    Some of the other mistakes are on a whole different scale. Take the title, A War Like No Other. If Hanson believes that the Peloponnesian War was really so unique, why does he spend his first chapters making far-fetched connections between that war and every other war in history? If he wanted his title to reflect what he actually argues, Hanson should have called this book A War Like Nearly Every Other, Especially Iraq.
What always gets me is the North American conception of the Peloponnesian War always sees America as Athens. Now, there are some definite similarities, but it's unclear to me why an American would see this as a good thing. What's the laudatory aspect of Athenian history? The way it turned a defensive alliance in to a vehicle for imperial power and enriching one city? The poorly thought out strategies of Pericles which brought Athens to war without a means to win? Maybe the most eerily prescient part of Thucydides is when Pericles tells the liberals in Athens -- who were arguing that Athens should take a softer line with the subject cities -- that while democracy was all well and good for Athens, the world had to be ruled as a tyranny. Athens, Pericles said, couldn't afford to let go of the empire once they had it, because the cities who'd once been Athens' subjects would turn around and destroy Athens.

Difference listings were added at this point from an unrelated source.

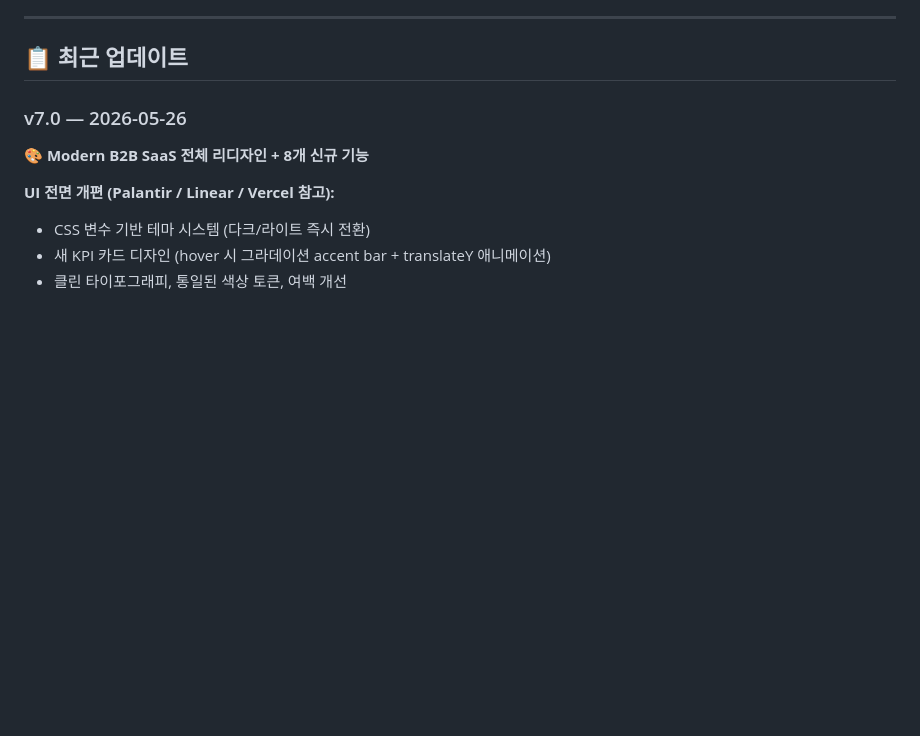
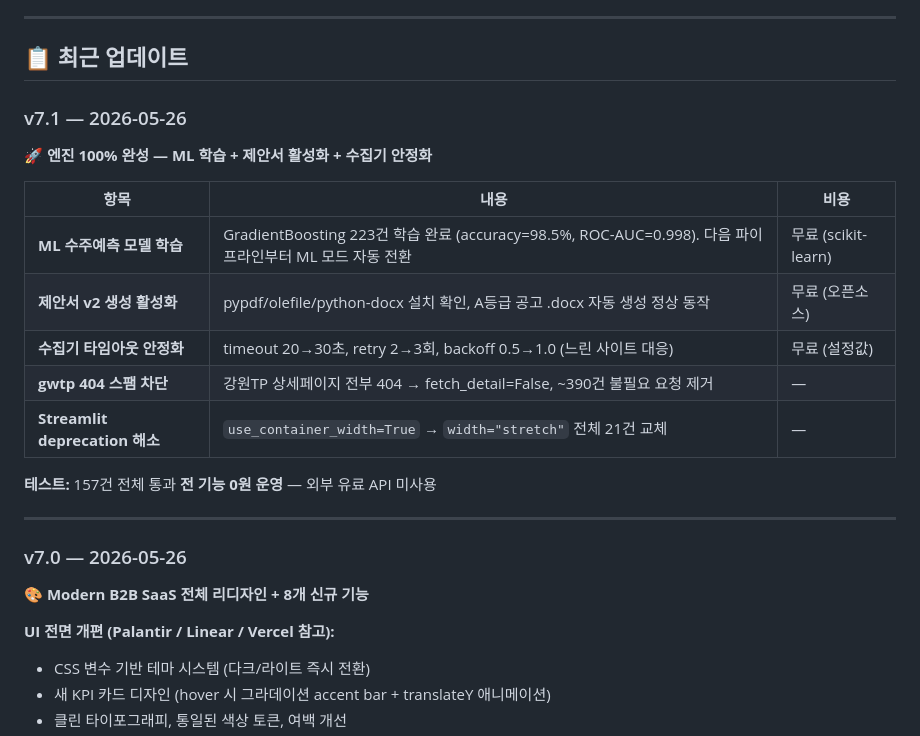
Before and after one commit to KimDoojin2/interx-gov-intelligence, a Markdown page: README.md, the part around the change. GitHub-like rendering; blank space fills up the shorter version.

Commit message:
docs: README v7.1 업데이트 — ML 학습/제안서/수집기 안정화 반영
Co-Authored-By: Claude Opus 4.6 <noreply@anthropic.com>

```diff
--- a/README.md
+++ b/README.md
@@ -31,6 +31,23 @@
 ---
 
 ## 📋 최근 업데이트
+
+### v7.1 — 2026-05-26
+
+**🚀 엔진 100% 완성 — ML 학습 + 제안서 활성화 + 수집기 안정화**
+
+| 항목 | 내용 | 비용 |
+|------|------|------|
+| **ML 수주예측 모델 학습** | GradientBoosting 223건 학습 완료 (accuracy=98.5%, ROC-AUC=0.998). 다음 파이프라인부터 ML 모드 자동 전환 | 무료 (scikit-learn) |
+| **제안서 v2 생성 활성화** | pypdf/olefile/python-docx 설치 확인, A등급 공고 .docx 자동 생성 정상 동작 | 무료 (오픈소스) |
+| **수집기 타임아웃 안정화** | timeout 20→30초, retry 2→3회, backoff 0.5→1.0 (느린 사이트 대응) | 무료 (설정값) |
+| **gwtp 404 스팸 차단** | 강원TP 상세페이지 전부 404 → fetch_detail=False, ~390건 불필요 요청 제거 | — |
+| **Streamlit deprecation 해소** | `use_container_width=True` → `width="stretch"` 전체 21건 교체 | — |
+
+**테스트:** 157건 전체 통과
+**전 기능 0원 운영** — 외부 유료 API 미사용
+
+---
 
 ### v7.0 — 2026-05-26
 
```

I think every single conqueror in history has probably just repeated Pericles. But again, why would an American (other than crazy old Victor Hanson) ever see this as a good thing, something worth emulating?

6 comments:

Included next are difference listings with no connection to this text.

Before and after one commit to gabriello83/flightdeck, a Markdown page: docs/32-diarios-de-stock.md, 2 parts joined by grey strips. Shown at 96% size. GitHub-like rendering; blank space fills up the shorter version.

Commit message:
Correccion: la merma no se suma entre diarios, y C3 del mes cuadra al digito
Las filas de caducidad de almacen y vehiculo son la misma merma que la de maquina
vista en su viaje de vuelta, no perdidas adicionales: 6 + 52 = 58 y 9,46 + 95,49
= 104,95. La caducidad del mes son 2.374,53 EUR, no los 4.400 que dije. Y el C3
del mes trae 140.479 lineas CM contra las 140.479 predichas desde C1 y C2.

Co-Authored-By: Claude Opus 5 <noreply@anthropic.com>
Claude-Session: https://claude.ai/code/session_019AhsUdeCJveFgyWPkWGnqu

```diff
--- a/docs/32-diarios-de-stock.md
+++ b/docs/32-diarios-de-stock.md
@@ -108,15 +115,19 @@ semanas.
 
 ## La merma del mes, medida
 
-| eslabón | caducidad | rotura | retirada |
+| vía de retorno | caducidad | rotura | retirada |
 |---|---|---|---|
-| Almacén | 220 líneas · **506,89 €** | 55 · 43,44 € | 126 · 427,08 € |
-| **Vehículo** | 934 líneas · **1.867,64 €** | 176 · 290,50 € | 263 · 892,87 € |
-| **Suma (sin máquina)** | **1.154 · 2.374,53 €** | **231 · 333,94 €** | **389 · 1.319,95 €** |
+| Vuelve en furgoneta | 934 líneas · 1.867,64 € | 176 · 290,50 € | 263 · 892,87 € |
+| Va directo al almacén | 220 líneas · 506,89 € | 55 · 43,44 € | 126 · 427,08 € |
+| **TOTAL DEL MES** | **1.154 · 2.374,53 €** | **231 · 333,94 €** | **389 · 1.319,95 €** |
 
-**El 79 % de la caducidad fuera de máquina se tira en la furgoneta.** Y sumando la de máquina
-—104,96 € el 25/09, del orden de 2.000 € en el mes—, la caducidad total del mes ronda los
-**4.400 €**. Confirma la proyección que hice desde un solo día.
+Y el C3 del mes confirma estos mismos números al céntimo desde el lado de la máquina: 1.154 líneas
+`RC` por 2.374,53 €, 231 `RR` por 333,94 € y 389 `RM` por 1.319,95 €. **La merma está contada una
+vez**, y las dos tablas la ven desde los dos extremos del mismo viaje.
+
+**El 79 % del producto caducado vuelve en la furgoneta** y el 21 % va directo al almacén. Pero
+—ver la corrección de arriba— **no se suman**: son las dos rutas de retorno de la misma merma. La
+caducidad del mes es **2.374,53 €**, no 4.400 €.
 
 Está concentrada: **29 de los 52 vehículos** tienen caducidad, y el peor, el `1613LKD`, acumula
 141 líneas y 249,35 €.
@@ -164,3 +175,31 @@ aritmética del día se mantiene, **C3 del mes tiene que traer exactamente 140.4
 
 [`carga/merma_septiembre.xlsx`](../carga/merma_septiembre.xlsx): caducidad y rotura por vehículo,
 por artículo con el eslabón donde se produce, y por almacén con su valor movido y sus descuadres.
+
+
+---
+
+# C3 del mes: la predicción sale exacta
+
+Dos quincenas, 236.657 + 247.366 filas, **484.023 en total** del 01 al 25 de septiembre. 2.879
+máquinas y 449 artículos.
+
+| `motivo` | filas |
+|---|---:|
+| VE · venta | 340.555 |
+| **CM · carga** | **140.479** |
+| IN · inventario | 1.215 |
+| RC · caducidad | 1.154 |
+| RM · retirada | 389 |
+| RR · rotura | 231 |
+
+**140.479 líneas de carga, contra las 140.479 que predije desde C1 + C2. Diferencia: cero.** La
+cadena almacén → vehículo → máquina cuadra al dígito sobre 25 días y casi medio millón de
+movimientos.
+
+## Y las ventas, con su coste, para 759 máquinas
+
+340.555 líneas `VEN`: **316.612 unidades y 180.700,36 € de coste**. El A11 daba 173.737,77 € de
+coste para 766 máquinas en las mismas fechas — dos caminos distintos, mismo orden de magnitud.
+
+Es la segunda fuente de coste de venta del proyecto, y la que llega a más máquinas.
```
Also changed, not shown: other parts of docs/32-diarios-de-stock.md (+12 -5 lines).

Joseph Krengel said...

There is one very good reason to identify Athens with America... this is something that a professor of mine named Mark Neufeld described:

There are two types of power in International Relations; real power and contingent power. Real power is not only the capability to act, but the power to exert influence without acting. Contingent power is power that requires action to exert influence.

In the Athenian example we need not look further than the Delian league. At it's outset Athens could demand exorbitant sums of money from her client states (real power) without question. Yet, as the state declined her power to act in this way was curtailed, and eventually to hold the league together Athens was forced to raze the island of Thassos, which had refused payment.

deadissue said...

Much obliged! I look forward to reading your work.

Uncorrected Proofs said...

On your general blogroll policy, I link to you from my blogroll at Uncorrected Proofs. Thanks in advance for the link.

Declan said...

I've linked here for a while now. But I'm skeptical that you will update your blogroll. Have you followed your link to 'Sinister Thoughts' lately? :)

john said...

"Have you followed your link to 'Sinister Thoughts' lately?"

Umm.... blogroll emeritus.

So what's the deal with that... Is it truly, as I suspect, that Greg at "They call me Mr. Sinister" is the same Greg from "Sinister Thoughts"?

Declan said...

I assume it's the same Greg. It seems as though his old Sinister Thoughts address has been picked up by ... something, (some kind of ineffective spam-blog maybe?) One more reason not to shut down your old blogs entirely when you stop using them, I guess...

(Thanks for the link)